KUALA LUMPUR • The High Court in Kuala Lumpur has ordered a policewoman to enter a defence on a charge of intentionally hiding information related to terrorist activities from the authorities.
The policewoman in question, Corporal Jusninawati Abdul Gani, 35, had knowledge of terrorist activities, a fact established by the prosecution, who proved that she was in the know about a suspicious individual leaving for Syria on Nov 12, 2014, reported Bernama news agency.
However, Jusninawati, who is attached to the Petaling Jaya district police headquarters, did not provide that information, nor subsequent information that she came across, to the police.
She has now been charged with intentional omission of information relating to terrorist acts at the police headquarters between August 2015 and March this year.
"The police's role is to maintain peace and uphold the law. This is clear that as a member of the police force, the accused is bound by law to inform such information to the authorities," observed High Court Judicial Commissioner Datuk Nordin Hassan at yesterday's hearing of the charges.
He subsequently set Nov 10 for Jusninawati to enter her defence.

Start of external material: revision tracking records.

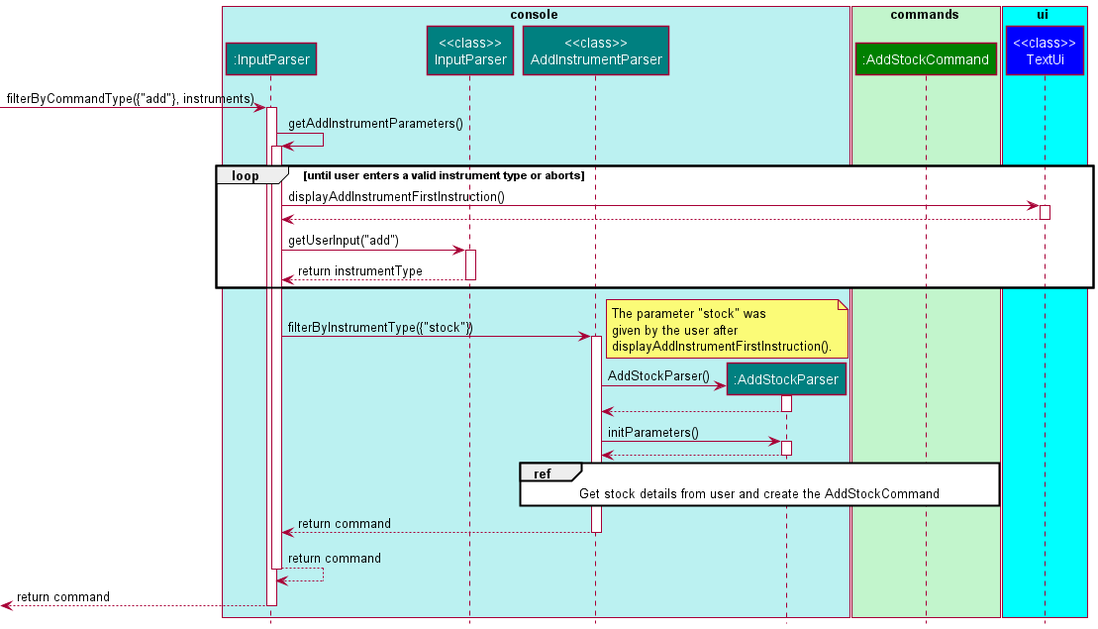
Before: docs/images/AddStockSequenceDiagram.png, a diagram exported from PlantUML (williamlamjy/mTracker).
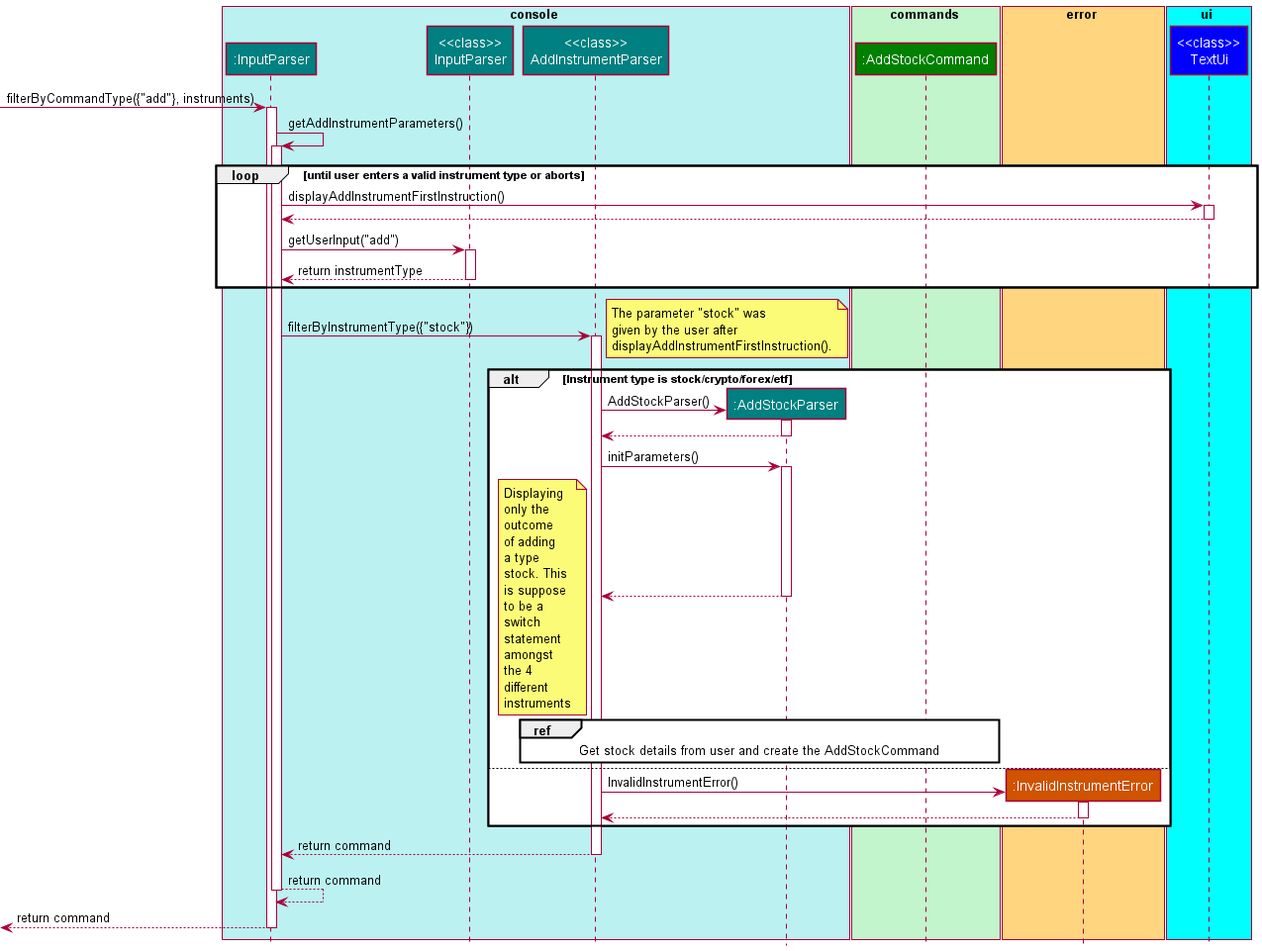
The same file after the commit.

Change to the diagram source:
```diff
@@ -13,6 +13,9 @@
 participant ":AddStockCommand" as AddStockCommand COLOR_FAINT_GREEN
 end box
 
+box error COLOR_ERROR_SEGMENT
+participant ":InvalidInstrumentError" as InvalidInstrumentError COLOR_ERROR
+end box
 box ui COLOR_LIGHT_BLUE
 participant "<<class>>\nTextUi" as TextUi COLOR_UI
 end box
@@ -44,23 +47,45 @@
 given by the user after
 displayAddInstrumentFirstInstruction().
 end note
+alt Instrument type is stock/crypto/forex/etf
+    create AddStockParser
+    AddInstrumentParser -> AddStockParser : AddStockParser()
+    activate AddStockParser
 
-create AddStockParser
-AddInstrumentParser -> AddStockParser : AddStockParser()
-activate AddStockParser
+    AddStockParser --> AddInstrumentParser
+    deactivate AddStockParser
 
-AddStockParser --> AddInstrumentParser
-deactivate AddStockParser
+    AddInstrumentParser -> AddStockParser : initParameters()
+    activate AddStockParser
+    AddStockParser --> AddInstrumentParser
+    deactivate AddStockParser
 
-AddInstrumentParser -> AddStockParser : initParameters()
-activate AddStockParser
-AddStockParser --> AddInstrumentParser
-deactivate AddStockParser
-
-ref over AddInstrumentParser, AddStockParser, AddStockCommand
-Get stock details from user and create the AddStockCommand
-endref
-
+    ref over AddInstrumentParser, AddStockParser, AddStockCommand
+    Get stock details from user and create the AddStockCommand
+    endref
+    note bottom
+                    Displaying
+                    only the
+                    outcome
+                    of adding
+                    a type
+                    stock. This
+                    is suppose
+                    to be a
+                    switch
+                    statement
+                    amongst
+                    the 4
+                    different
+                    instruments
+                    end note
+else
+    create InvalidInstrumentError
+    AddInstrumentParser -> InvalidInstrumentError : InvalidInstrumentError()
+    activate InvalidInstrumentError
+    InvalidInstrumentError --> AddInstrumentParser
+    deactivate InvalidInstrumentError
+end
 AddInstrumentParser --> InputParser : return command
 deactivate AddInstrumentParser
 InputParser --> InputParser : return command
```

She has been charged under Section 130M of the Penal Code and faces imprisonment for up to seven years, a fine, or both if found guilty.
Deputy public prosecutor Ezrene Zakariah is the prosecutor in the case. Jusninawati was represented by lawyers Nik Zarith Nik Moustpha and Adi Zulkarnain Zulkafli.
It is not the first incident where Malaysian security personnel have been accused of aiding and abetting terror activities.
According to Malaysian Defence Minister Hishammuddin Hussein, armed forces personnel suspected to be involved with the Islamic State in Iraq and Syria (ISIS) make up 1 per cent of the militants in the country identified by the authorities so far.
Mr Hishammuddin, who was speaking to reporters after launching the 40th Pacific Armies Management Seminar on Monday, did not reveal the exact number of soldiers who have been identified.
In another revelation, Malaysian Deputy Prime Minister Ahmad Zahid Hamidi said on Wednesday that officers of the Eastern Sabah Security Command may have leaked vital information to the Abu Sayyaf terror group in the Philippines, allowing them to launch kidnap-for-ransom attacks in the waters off Sabah.
"We believe money obtained from kidnappings is then channelled to Katibah Nusantara to strengthen its position in South-east Asia and to finance terror activities," he said in reference to a group of Indonesian and Malaysian ISIS-affiliated fighters.
Malaysia's battle against terror heightened last year after it was revealed that national leaders, including Prime Minister Najib Razak, were being targeted.
In April last year, Malaysia enacted the Prevention of Terrorism Act, which gives the authorities the power to detain suspects without trial for two years. In all, 240 suspected terrorists have been detained in Malaysia since late 2013.